### What you have to do
Each record must come back unchanged in your answer, stripped of its images.

### Data for analysis

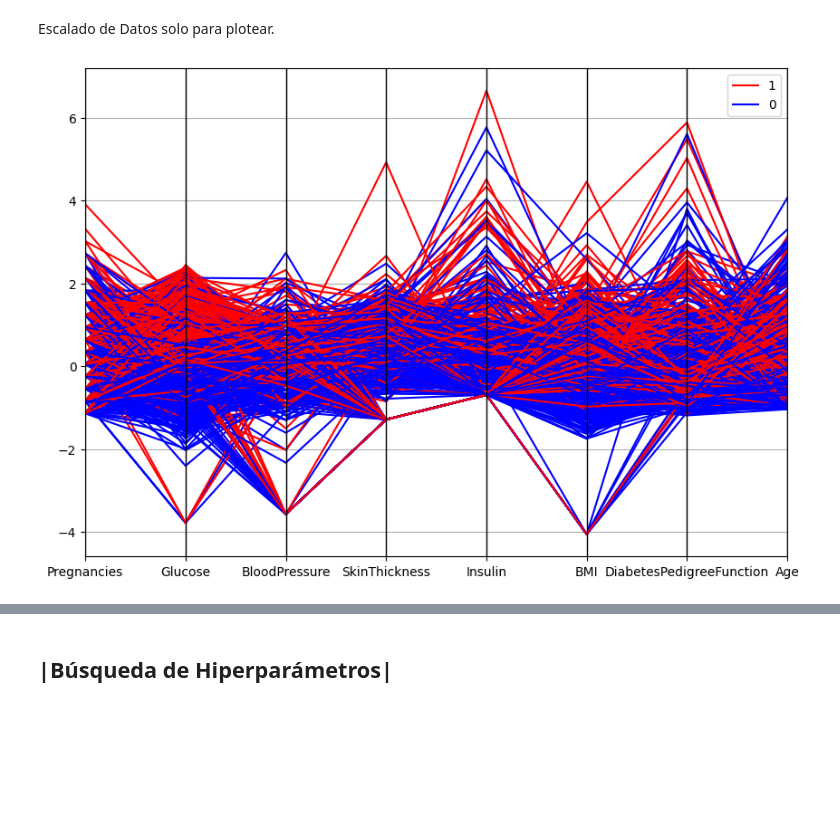
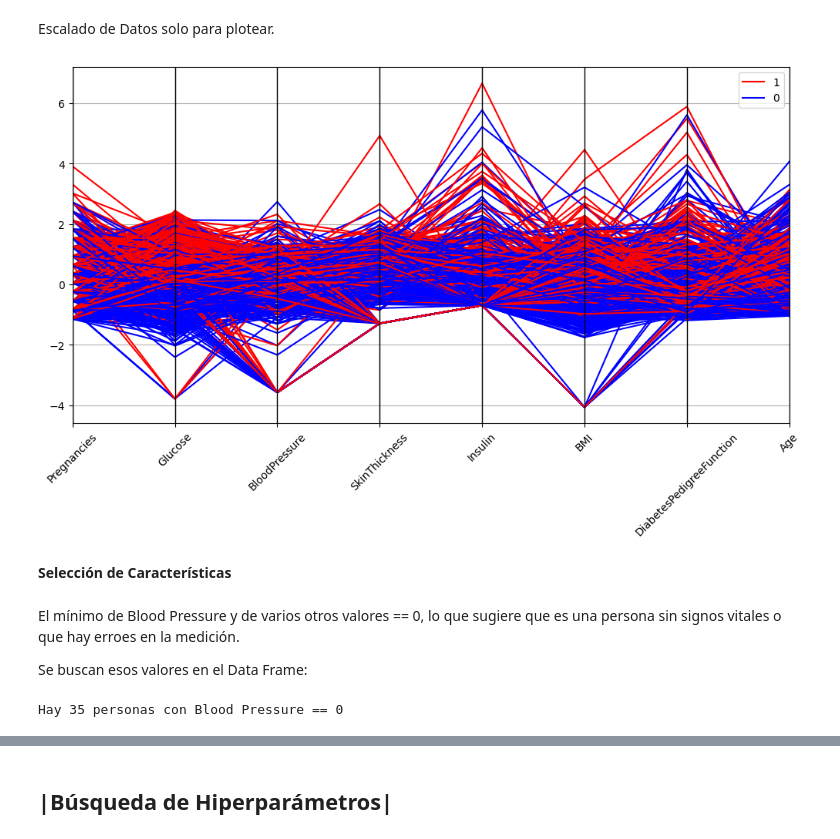
Before and after one commit to 4GeeksAcademy/Arboles_, a Jupyter notebook: src/Descion_Tree.ipynb, the cells around one changed output, grey strips where cells are left out. Cells and saved outputs as stored; diff of their text form; code cells hidden in the pictures; blank space fills up the shorter version.

Commit message:
Entrega

```diff
--- a/src/Descion_Tree.ipynb
+++ b/src/Descion_Tree.ipynb
@@ -118,19 +122,24 @@ plt.show()
 Escalado de Datos solo para plotear.
 # %%
 
-scaler = StandardScaler()
+# Relación entre las características de nuestro dataset escalado:
 
-vars = data.drop("Outcome", axis=1)
-
-sc_vars = scaler.fit_transform(vars)
-
-
-sc_data = pd.DataFrame(sc_vars, columns=vars.columns)
-sc_data["Outcome"] = data["Outcome"]
-
-# Plot paralelo
-plt.figure(figsize=(10, 7))
-parallel_coordinates(sc_data, "Outcome", color=["red", "blue"])
+data_sc = pd.DataFrame(data=StandardScaler().fit_transform(data.drop(['Outcome'], axis=1)), columns=data.columns[:-1])
+data_sc['Outcome'] = data.Outcome
+plt.figure(figsize=(12, 6))
+pd.plotting.parallel_coordinates(data_sc, 'Outcome', color=['red', 'blue'])
+plt.xticks(rotation=45)
 plt.show()
 # %% [output]
-[figure, old version]
+[figure, new version]
+# %% [markdown]
+**Selección de Características**
+# %% [markdown]
+ El mínimo de Blood Pressure y de varios otros valores == 0, lo que sugiere que es una persona sin signos vitales o que hay erroes en la medición.
+
+ Se buscan esos valores en el Data Frame:
+# %%
+no_vit_signs = [x for x in data.BloodPressure if x == 0]
+print(f"Hay {len(no_vit_signs)} personas con Blood Pressure == 0")
+# %% [output]
+Hay 35 personas con Blood Pressure == 0
```
Also changed, not shown: parts of 29 cells of this notebook, 2 other files.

### Reply to the task
Before and after one commit to 4GeeksAcademy/Arboles_, a Jupyter notebook: src/Descion_Tree.ipynb, the cells around one changed output, grey strips where cells are left out. Cells and saved outputs as stored; diff of their text form; code cells hidden in the pictures; blank space fills up the shorter version.

Commit message:
Entrega

```diff
--- a/src/Descion_Tree.ipynb
+++ b/src/Descion_Tree.ipynb
@@ -118,19 +122,24 @@ plt.show()
 Escalado de Datos solo para plotear.
 # %%
 
-scaler = StandardScaler()
+# Relación entre las características de nuestro dataset escalado:
 
-vars = data.drop("Outcome", axis=1)
-
-sc_vars = scaler.fit_transform(vars)
-
-
-sc_data = pd.DataFrame(sc_vars, columns=vars.columns)
-sc_data["Outcome"] = data["Outcome"]
-
-# Plot paralelo
-plt.figure(figsize=(10, 7))
-parallel_coordinates(sc_data, "Outcome", color=["red", "blue"])
+data_sc = pd.DataFrame(data=StandardScaler().fit_transform(data.drop(['Outcome'], axis=1)), columns=data.columns[:-1])
+data_sc['Outcome'] = data.Outcome
+plt.figure(figsize=(12, 6))
+pd.plotting.parallel_coordinates(data_sc, 'Outcome', color=['red', 'blue'])
+plt.xticks(rotation=45)
 plt.show()
 # %% [output]
-[figure, old version]
+[figure, new version]
+# %% [markdown]
+**Selección de Características**
+# %% [markdown]
+ El mínimo de Blood Pressure y de varios otros valores == 0, lo que sugiere que es una persona sin signos vitales o que hay erroes en la medición.
+
+ Se buscan esos valores en el Data Frame:
+# %%
+no_vit_signs = [x for x in data.BloodPressure if x == 0]
+print(f"Hay {len(no_vit_signs)} personas con Blood Pressure == 0")
+# %% [output]
+Hay 35 personas con Blood Pressure == 0
```
Also changed, not shown: parts of 29 cells of this notebook, 2 other files.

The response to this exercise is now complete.